David Elam wants to improve his soccer game and, this summer, the Bishop O'Connell High School fullback will get more than ample opportunity to do just that.

Elam will be able to work on his game when he takes a five-week tour through Europe and the Soviet Union to play in various games and tournaments. The Fairfax resident is participating in TEAMS/USA, a Illinois-based, non-profit soccer development organization that aims to promote the sport and increase playing ability for teen-agers throughout the nation.

The organization, an affiliate of the four-year-old U.S. Youth Soccer Association, is designed to take top players and improve their performance through intensive international competition.

Of the 57 teams representing 24 states, five are from the Washington area. Elam, 17, will compete on the Mid-Atlantic under-19 team.

Two boys teams of younger players will also represent the Mid-Atlantic on the tour, in addition to an All-East girls team and two teams from Maryland.

Players were selected from extensive tryout sessions in the winter and spring. Participants also went through a screening process that included applications and coaches' recommendations.

"Our players are selected not only for their technical ability, but also for their promise," said Dean Duerst, a program director.

"Our plan is to immerse them in soccer," said Mark Huck, another program director. "We want them to come back for high school and college seasons greatly improved."

For Elam, this is a dream opportunity. "That's what everybody talks about -- going to Europe to play soccer," Elam said. "Five weeks of soccer . . . I think I'll improve a lot, especially with that kind of competition and with different kinds of players."

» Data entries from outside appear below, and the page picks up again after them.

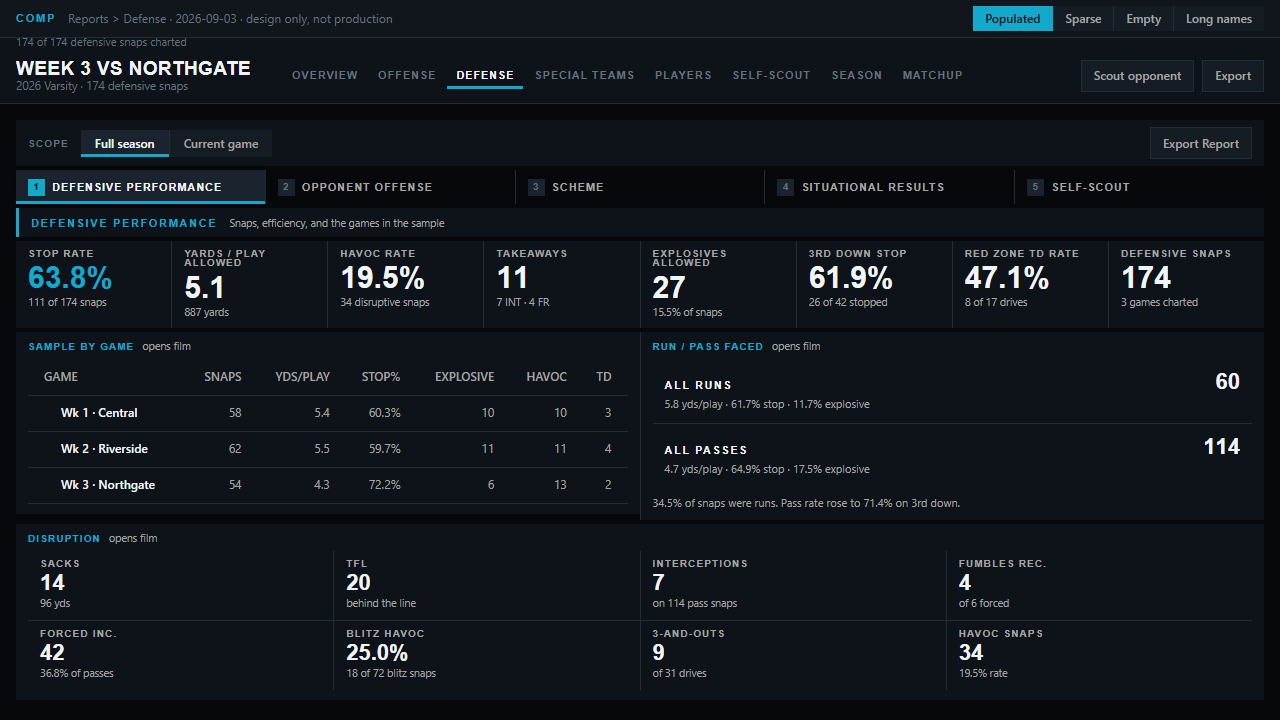
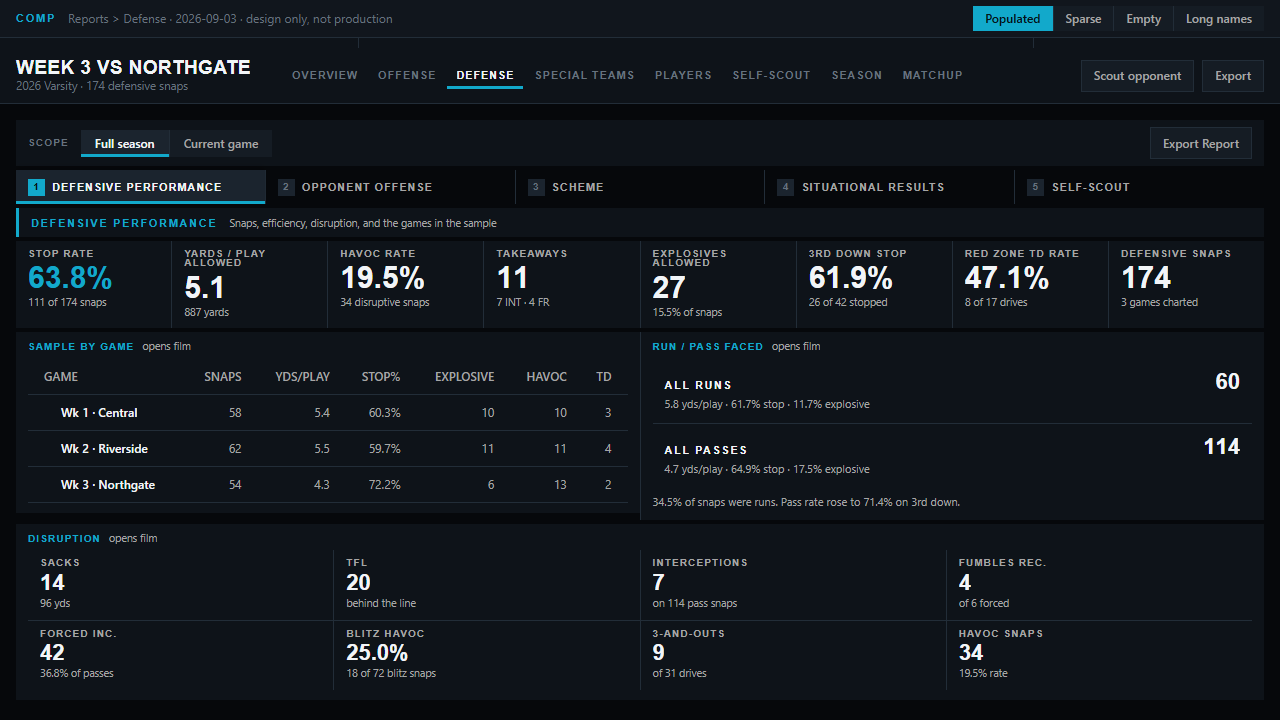
design: scorebug revisions from coach review; fix the last rationale remnant
Coach picked the linescore layout and gave four corrections.

Nicknames instead of school names. The 2026-08-31 naming contract already
stores school and nickname separately (`nickname` / `opponentNickname`,
composed by `fullIdentity`), so the bug shows "Mavericks" and "Ravens" with
the full school identity in the tooltip. A nickname is short by nature, which
retires the name-width problem rather than managing it -- the bug is now the
same height whatever the schools are called.

The meta block is removed. It restated the matchup and the charted count that
the report head states one line below.

Separators, per the broadcast reference: a hairline between the two team rows,
and the final in its own bordered block at slightly raised weight, so the eye
lands on the score without reading the quarters first. The quarter columns stay
unadorned -- they are supporting detail, not the headline.

Scores are two digits. A three-digit football score is a once-in-a-generation
game; 118-107 was testing a case the product will never see. The long-name
state now reads 42-38.

Removing the meta block left three script writes to a node that no longer
existed, which threw before the identity strip rendered and silently blanked
it -- 27 console errors, caught because the capture script reports them.

Also fixed, the remnant from Codex's review: the section summary still placed
disruption under Situational results. Disruption is section 1; section 4 is
[…]

diff --git a/design-comps/reports-defense-2026-09-03/defense.html b/design-comps/reports-defense-2026-09-03/defense.html
@@ -110,9 +110,22 @@ button{font-family:inherit}
   white-space:nowrap
 }
 .sb-q{color:var(--gi-bd-strong);font:600 15px/1.25 var(--gi-cond);font-variant-numeric:var(--gi-num-feat)}
-.sb-tot{color:var(--gi-bd-strong);font:700 26px/1.05 var(--gi-cond);font-variant-numeric:var(--gi-num-feat)}
+.sb-tot{color:var(--gi-bd-strong);font:700 28px/1.05 var(--gi-cond);font-variant-numeric:var(--gi-num-feat)}
 /* Both rows read the same. Dimming the losing team costs legibility to
    restate what the numbers already say. */
+/* Separators, borrowed from broadcast practice: the two teams are divided by a
+   hairline, and the final sits in its own raised block so the eye lands on it
+   without reading the quarters first. The quarter columns stay unadorned --
+   they are supporting detail, not the headline. */
+.sb-score>.sb-tot,.sb-score>.sb-hd.tot{
+  background:var(--gi-bd-control-active);
+  border-left:1px solid var(--gi-bd-line);
+  padding-right:var(--gi-4x)!important;padding-left:var(--gi-4x)!important
+}
+.sb-score>.sb-hd.tot{color:var(--gi-bd-copy)}
+#sbRowThem>*{border-top:1px solid var(--gi-bd-line)}
+.sb-score{padding-right:0}
+.sb-name{padding-right:var(--gi-6x)!important}
 .sb-story{display:flex;align-items:center;gap:14px;padding:0 var(--gi-6x);box-shadow:-1px 0 var(--gi-bd-line);white-space:nowrap}
 .sb-story>strong{color:var(--gi-bd-cyan);font:700 30px/1 var(--gi-cond);font-variant-numeric:var(--gi-num-feat)}
 .sb-story>span{max-width:none;white-space:normal;color:var(--gi-bd-copy);font:400 12px/1.35 var(--gi-sans)}
@@ -333,19 +346,18 @@ tbody tr.cut:focus-visible td:first-child::before{opacity:1}
     <div class="sb-hd tot">T</div>
   </div>
   <div class="sb-line" id="sbRowUs">
-    <div class="sb-name" id="sbUsName" title="St. Joseph Mavericks">St. Joseph Mavericks</div>
+    <div class="sb-name" id="sbUsName" title="St. Joseph Mavericks">Mavericks</div>
     <div class="sb-q">7</div><div class="sb-q">14</div><div class="sb-q">0</div><div class="sb-q">7</div>
     <div class="sb-tot" id="sbUs">28</div>
   </div>
   <div class="sb-line" id="sbRowThem">
-    <div class="sb-name" id="sbThemName" title="Northgate">Northgate</div>
+    <div class="sb-name" id="sbThemName" title="Northgate Ravens">Ravens</div>
     <div class="sb-q">7</div><div class="sb-q">0</div><div class="sb-q">7</div><div class="sb-q">7</div>
     <div class="sb-tot" id="sbThem">21</div>
   </div>
   </div>
   <div class="sb-ident" id="sbIdent"></div>
   <div class="sb-story"><strong id="sbYpp">5.1</strong><span id="sbYppSub"><b>Yards per play allowed</b> 887&nbsp;yds &middot; 174&nbsp;snaps</span></div>
-  <div class="sb-meta"><strong id="sbMeta">Full season &middot; 3 games</strong><span id="sbMetaSub">174 of 174 defensive snaps charted</span></div>
 </div>
 <div class="rhead">
   <div>
@@ -397,7 +409,7 @@ tbody tr.cut:focus-visible td:first-child::before{opacity:1}
       <button type="button" data-sec="d5"><b>5</b>Self-scout</button>
     </div>
 
-    <div class="srule" id="d1"><h2>Defensive performance</h2><p>Snaps, efficiency, and the games in the sample</p></div>
+    <div class="srule" id="d1"><h2>Defensive performance</h2><p>Snaps, efficiency, disruption, and the games in the sample</p></div>
     <div class="kpis" id="kpiBand"></div>
     <div class="band b-2">
       <section class="mod">
@@ -473,7 +485,7 @@ tbody tr.cut:focus-visible td:first-child::before{opacity:1}
       </section>
     </div>
 
-    <div class="srule" id="d4"><h2>Situational results</h2><p>Down, distance, field position, and disruption</p><em>Opens film</em></div>
+    <div class="srule" id="d4"><h2>Situational results</h2><p>Down, distance, and scheme by situation</p><em>Opens film</em></div>
     <div class="band b-2">
       <section class="mod">
         <header><strong>Situational defense</strong><span>by situation</span></header>
@@ -796,23 +808,23 @@ function applyScope(d, longNames) {
   render(d);
   $('#sbYpp').textContent = d.ypp;
   $('#sbYppSub').innerHTML = `<b>Yards per play allowed</b> ${d.yards}&nbsp;yds · ${d.snaps}&nbsp;snaps`;
-  $('#sbMeta').textContent = d.scopeLabel;
-  $('#sbMetaSub').textContent = d.charted;
   $('.rhead .sub').textContent = d.headSub;
   $('#sbIdent').innerHTML = d.ident
     .map(([l, v, s]) => `<div><span>${l}</span><strong>${v}</strong><small>${s}</small></div>`).join('');
-  const us = longNames ? 'Immaculate Heart of Mary Catholic Academy' : 'St. Joseph Mavericks';
-  const them = longNames ? 'Our Lady of Perpetual Help Prep' : 'Northgate';
-  $('#sbUsName').textContent = $('#sbUsName').title = us;
+  // Nicknames in the bug; the full school identity stays in the tooltip.
+  const us = longNames ? 'Golden Bears' : 'Mavericks';
+  const them = longNames ? 'Fighting Irish' : 'Ravens';
+  $('#sbUsName').textContent = us;
+  $('#sbUsName').title = longNames ? 'Immaculate Heart of Mary Catholic Academy Golden Bears' : 'St. Joseph Mavericks';
   /* The matchup is one fact. Renaming only the scorebug left the header and
      the context bar naming a different opponent. */
   const title = longNames ? 'Week 3 vs Our Lady of Perpetual Help Prep' : 'Week 3 vs Northgate';
   $('.rhead h1').textContent = title;
   $('#ctxGame').textContent = title;
-  if (state !== 'sparse') $('#sbMeta').textContent = longNames ? title : d.scopeLabel;
-  $('#sbThemName').textContent = $('#sbThemName').title = them;
-  $('#sbUs').textContent = longNames ? '118' : '28';
-  $('#sbThem').textContent = longNames ? '107' : '21';
+  $('#sbThemName').textContent = them;
+  $('#sbThemName').title = longNames ? 'Our Lady of Perpetual Help Prep Fighting Irish' : 'Northgate Ravens';
+  $('#sbUs').textContent = longNames ? '42' : '28';
+  $('#sbThem').textContent = longNames ? '38' : '21';
 }
 
 let scope = 'season', state = 'full';

diff --git a/design-comps/reports-defense-2026-09-03/RATIONALE.md b/design-comps/reports-defense-2026-09-03/RATIONALE.md
@@ -27,10 +27,10 @@ Five sections, not six, and named for what a defensive coach is looking for:
 
 | # | Section | Supporting label |
 |---|---|---|
-| 1 | Defensive performance | Snaps, efficiency, and the games in the sample |
+| 1 | Defensive performance | Snaps, efficiency, disruption, and the games in the sample |
 | 2 | Opponent Offense | Opponent play type, frequency, and production |
 | 3 | Scheme | Fronts, coverage, and pressure |
-| 4 | Situational results | Down, distance, field position, and disruption |
+| 4 | Situational results | Down, distance, and scheme by situation |
 | 5 | Self-scout | Predictability and tendency tells |
 
 The five sections are a **TAB STRIP**: one section on screen at a time.
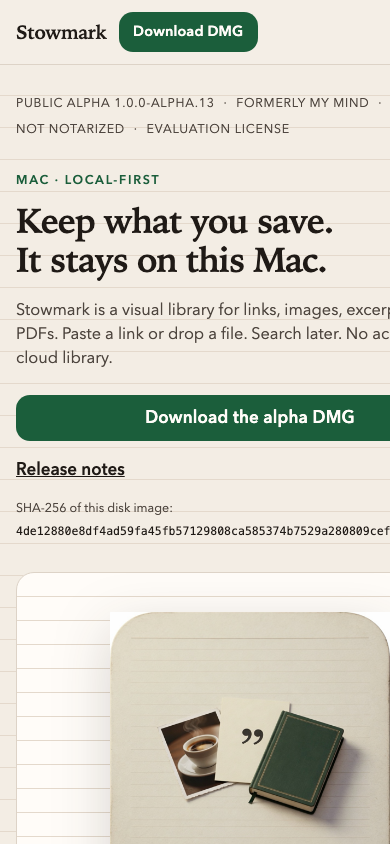
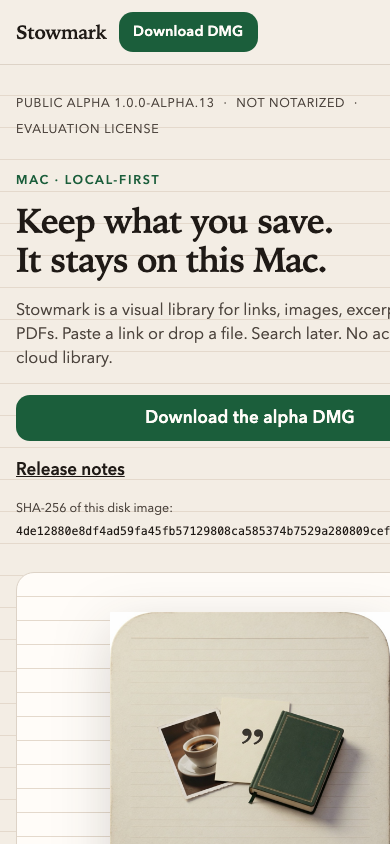
Drop the former My Mind name from the public landing.
Visitor copy is Stowmark only. Keep GitHub download URLs on the existing repo.

diff --git a/site/index.html b/site/index.html
@@ -48,8 +48,6 @@
     <p class="stamp wrap" id="top">
       <span>Public alpha 1.0.0-alpha.13</span>
       <span aria-hidden="true">·</span>
-      <span>Formerly My Mind</span>
-      <span aria-hidden="true">·</span>
       <span>Not notarized</span>
       <span aria-hidden="true">·</span>
       <span>Evaluation license</span>
@@ -114,7 +112,7 @@
           <span class="idx" aria-hidden="true">04</span>
           <div>
             <h3>Leave with a copy you can restore</h3>
-            <p>Export and restore use a <code>.stowmark</code> archive from Settings. Older <code>.cardfile</code> and <code>.mymind</code> archives still restore. The alpha is an evaluation build: keep your own export if the library matters.</p>
+            <p>Export and restore use a <code>.stowmark</code> archive from Settings. Archives from earlier builds still restore. The alpha is an evaluation build: keep your own export if the library matters.</p>
             <p class="artifact"><span>Artifact</span> Release asset: <code>Stowmark-1.0.0-alpha.13.dmg</code> · SHA-256 <code>4de12880e8df4ad59fa45fb57129808ca585374b7529a280809cefcc16ac2360</code></p>
           </div>
         </li>
@@ -151,8 +149,8 @@
       </header>
       <dl class="facts">
         <div>
-          <dt>Name</dt>
-          <dd>Developed as My Mind, then Cardfile. Shipping name is Stowmark, to stay clear of mymind.com. Same local library; this build migrates the older Application Support folders and App Groups.</dd>
+          <dt>Library</dt>
+          <dd>Local on this Mac. This build migrates an existing library, including older Application Support folders and App Groups.</dd>
         </div>
         <div>
           <dt>Notarization</dt>

diff --git a/site/index.design-note.md b/site/index.design-note.md
@@ -31,7 +31,7 @@ A visitor should **understand** that Stowmark is a local visual library on their
 ## Subject-specific cues
 
 1. Capture bar language from the shipping app: “Paste a link or drop a file.”
-2. Paper / ink / forest green tokens from `Sources/Stowmark/Theme.swift` (`#F3EDE4`, `#1F1A16`, `#1B5E3B`). The shipping name is Stowmark; My Mind and Cardfile remain only as former-name honesty.
+2. Paper / ink / forest green tokens from `Sources/Stowmark/Theme.swift` (`#F3EDE4`, `#1F1A16`, `#1B5E3B`). Visitor-facing copy uses Stowmark only.
 3. Kind inventory the library actually stores: links, images, excerpts, and PDFs — plus the real layout names Cards, Rows & Columns, Covers.
 
 ## Selected composition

According to Kelvin Joseph, O'Connell's coach of 20 years, Elam's ability and personality make him an ideal choice for the program.

"He is courteous, well-poised and friendly. He will be an excellent ambassador when he goes abroad," Joseph said. "He is a versatile player . . . He has excellent ball control. The pleasure and joy with a kid like that is that you can see him gradually progress. He's a real team leader."

TEAMS/USA raised more than $500,000 for the program this year, but much of the funding for the trip comes from individual fundraisers and contributions from local businesses.

The first week of the trip will be spent in Amsterdam, where professional Danish coaches will run a training camp for the U.S. teams and coaches. For Brian Murphy, the girls coach, this will be his first chance to work with his team. The Connecticut resident, who usually coaches at summer camps, expects the trip to be a real learning experience.

"Any exposure you get improves coaching. You're exposed to new ideas and pick up new ideas," Murphy said. "It will be a combination of soccer playing and a great experience for the kids."

Richard Derflinger, a Mid-Atlantic coach, has coached and played soccer for many years. He feels the trip will be invaluable to the players. "It gives the kids a good cultural outlook," he said. "It gives them something to compare themselves to."

Maryland coach Mark Trotta has already held practices with his under-19 team and is optimistic his team will do well against some of the best teams in Denmark, Sweden, West Germany and other countries.

"I have a good nucleus of players. {They will be able to create} better respect as to their own position in soccer compared to other countries."